About ten or fifteen years ago, somebody decided that every bathroom in America needs to be handicap accessible. This was an enlightened decision. At roughly the same time, someone invented the ginormous toilet paper dispenser, one big unit that holds a single huge roll of toilet paper, which saves staff time while protecting us all from toilet paper outages. Another enlightened move.
Only the two things don’t work very well together. Handicap accessibility requires a big hand rail on the wall next to the toilet, to make it easier for people with limited mobility to get on and off the seat. It also limits the possible locations for the plus-sized TP roller; the bar itself is at about the level you’d usually want the roller. What most places do, then, is to place the big TP roller under the bar.
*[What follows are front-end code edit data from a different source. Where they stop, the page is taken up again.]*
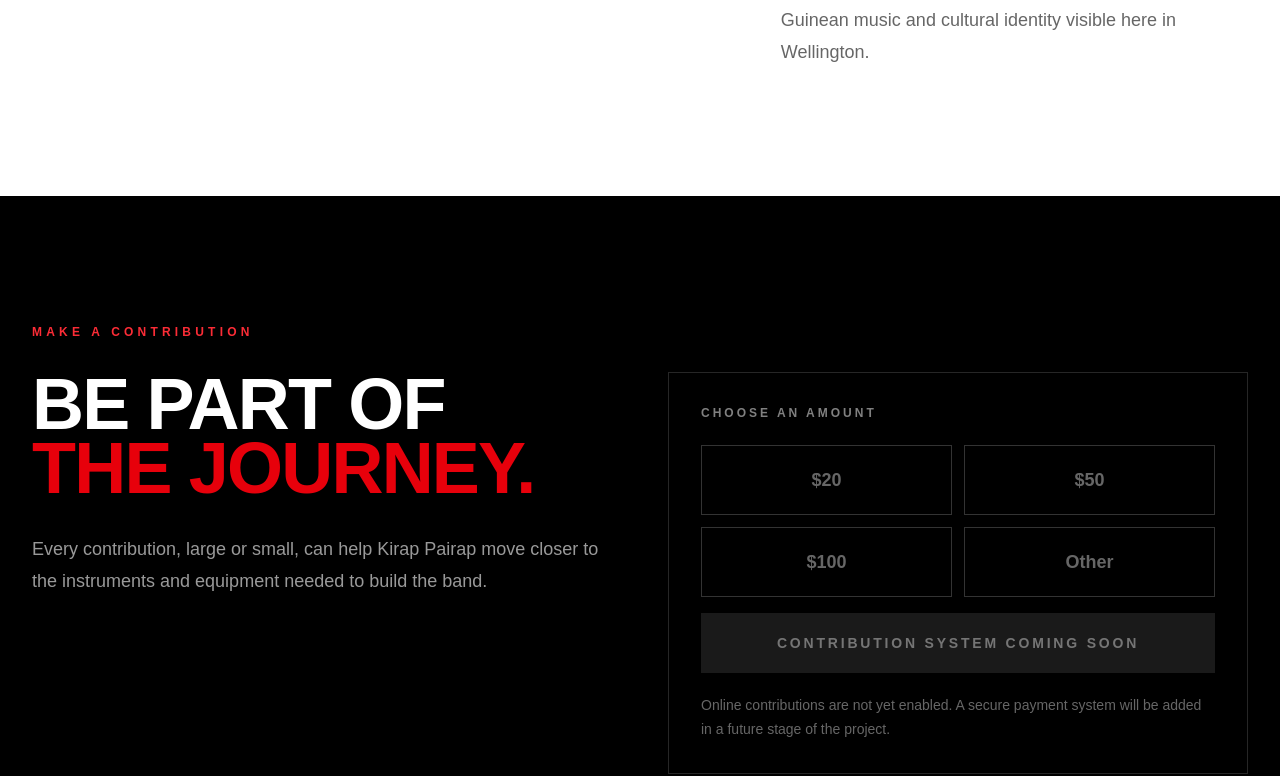
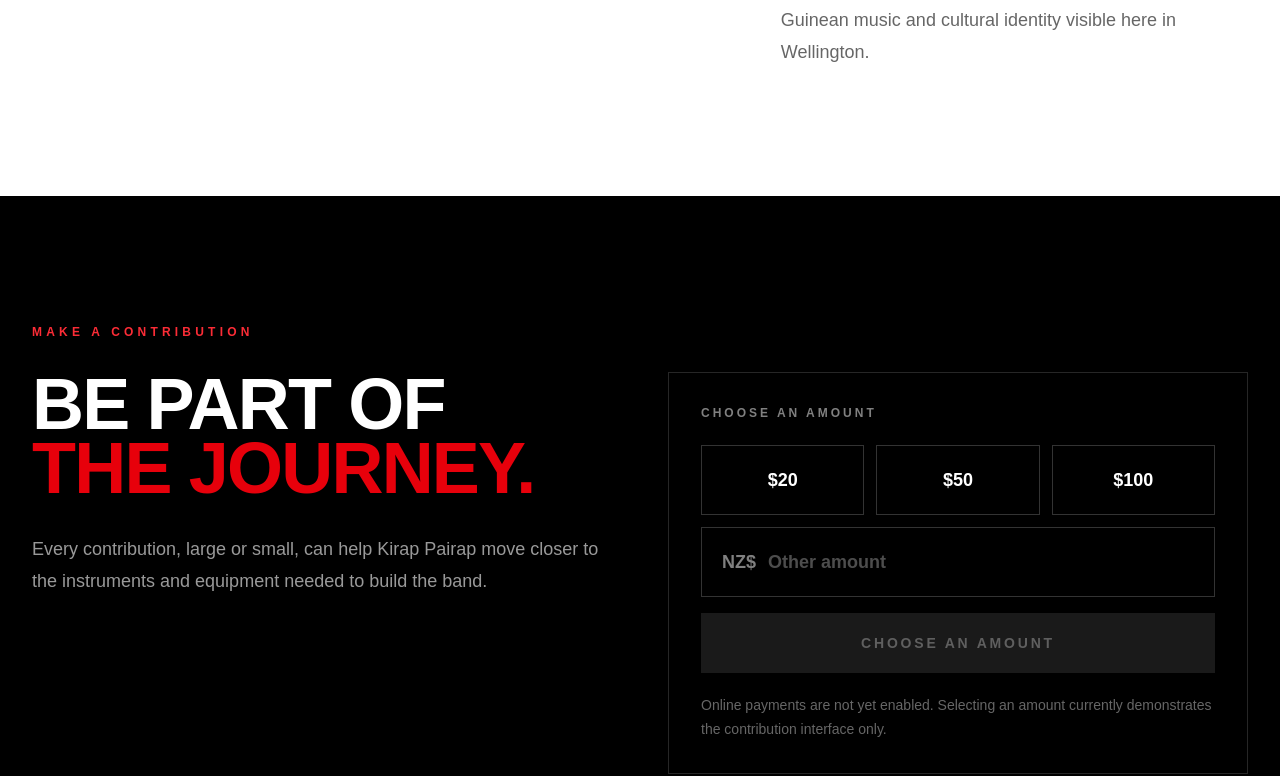
Before and after one commit to okdezines/kirap-pairap, a Next.js app: page /kirap-pairap/support in a window 1280 px wide. Shown: the part 2698-3474 px from the top of the page. Built offline with nearby package versions, Linux system fonts and the light colour scheme.

Commit message:
Add interactive contribution selection

```diff
--- a/app/components/SupportPageContent.tsx
+++ b/app/components/SupportPageContent.tsx
@@ -1,9 +1,13 @@
 "use client";
 
+import { useState } from 'react';
 import { motion } from "motion/react";
 import { fundraising } from "../data/fundraising";
 
 export default function SupportPageContent() {
+    const [selectedAmount, setSelectedAmount] = useState<number | null>(null);
+    const [customAmount, setCustomAmount] = useState("");
+
     const progress = Math.min(
         (fundraising.raised / fundraising.goal) * 100,
         100
@@ -273,30 +277,86 @@
                                 Choose an amount
                             </p>
 
-                            <div className="mt-6 grid grid-cols-2 gap-3">
-                                {["$20", "$50", "$100", "Other"].map((amount) => (
-                                    <button
-                                        key={amount}
-                                        type="button"
-                                        disabled
-                                        className="cursor-not-allowed border border-white/20 px-5 py-5 text-lg font-black text-white/40"
-                                    >
-                                        {amount}
-                                    </button>
-                                ))}
+                            <div className="mt-6 grid grid-cols-3 gap-3">
+                                {[20, 50, 100].map((amount) => {
+                                    const isSelected = selectedAmount === amount;
+
+                                    return (
+                                        <button
+                                            key={amount}
+                                            type="button"
+                                            onClick={() => {
+                                                setSelectedAmount(amount);
+                                                setCustomAmount("");
+                                            }}
+                                            className={`border px-5 py-5 text-lg font-black transition-all ${isSelected
+                                                ? "border-red-600 bg-red-600 text-white"
+                                                : "border-white/20 text-white hover:border-white/60"
+                                                }`}
+                                        >
+                                            ${amount}
+                                        </button>
+                                    );
+                                })}
                             </div>
 
+                            {/* Custom amount */}
+                            <div className="mt-3">
+                                <label
+                                    htmlFor="customAmount"
+                                    className="sr-only"
+                                >
+                                    Enter another contribution amount
+                                </label>
+
+                                <div className="flex items-center border border-white/20 focus-within:border-red-600">
+                                    <span className="pl-5 text-lg font-black text-white/50">
+                                        NZ$
+                                    </span>
+
+                                    <input
+                                        id="customAmount"
+                                        type="number"
+                                        min="1"
+                                        step="1"
+                                        inputMode="numeric"
+                                        placeholder="Other amount"
+                                        value={customAmount}
+                                        onChange={(event) => {
+                                            const value = event.target.value;
+
+                                            setCustomAmount(value);
+
+                                            const numericValue = Number(value);
+
+                                            if (numericValue > 0) {
+                                                setSelectedAmount(numericValue);
+                                            } else {
+                                                setSelectedAmount(null);
+                                            }
+                                        }}
+                                        className="w-full bg-transparent px-3 py-5 text-lg font-black text-white outline-none placeholder:text-white/30"
+                                    />
+                                </div>
+                            </div>
+
+                            {/* Future checkout button */}
                             <button
                                 type="button"
-                                disabled
-                                className="mt-4 w-full cursor-not-allowed bg-white/10 px-6 py-5 text-sm font-bold uppercase tracking-[0.2em] text-white/40"
+                                disabled={!selectedAmount}
+                                className={`mt-4 w-full px-6 py-5 text-sm font-bold uppercase tracking-[0.2em] transition-all ${selectedAmount
+                                    ? "bg-red-600 text-white hover:bg-red-500"
+                                    : "cursor-not-allowed bg-white/10 text-white/30"
+                                    }`}
                             >
-                                Contribution System Coming Soon
+                                {selectedAmount
+                                    ? `Contribute NZ$${selectedAmount}`
+                                    : "Choose an amount"}
                             </button>
 
                             <p className="mt-5 text-sm leading-6 text-white/40">
-                                Online contributions are not yet enabled. A secure payment
-                                system will be added in a future stage of the project.
+                                Online payments are not yet enabled. Selecting an amount currently
+                                demonstrates the contribution interface only.
                             </p>
                         </div>
                     </div>
```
Since the roller is more than a foot in diameter, you have to bend down almost to the floor to pull off a handful of TP. It’s inconvenient for everybody, but I’ve got to think it must be especially tricky for people with physical limitations–exactly the people who are supposed to benefit from the bathroom’s design in the first place. Even someone substantially overweight would have trouble bending down that low.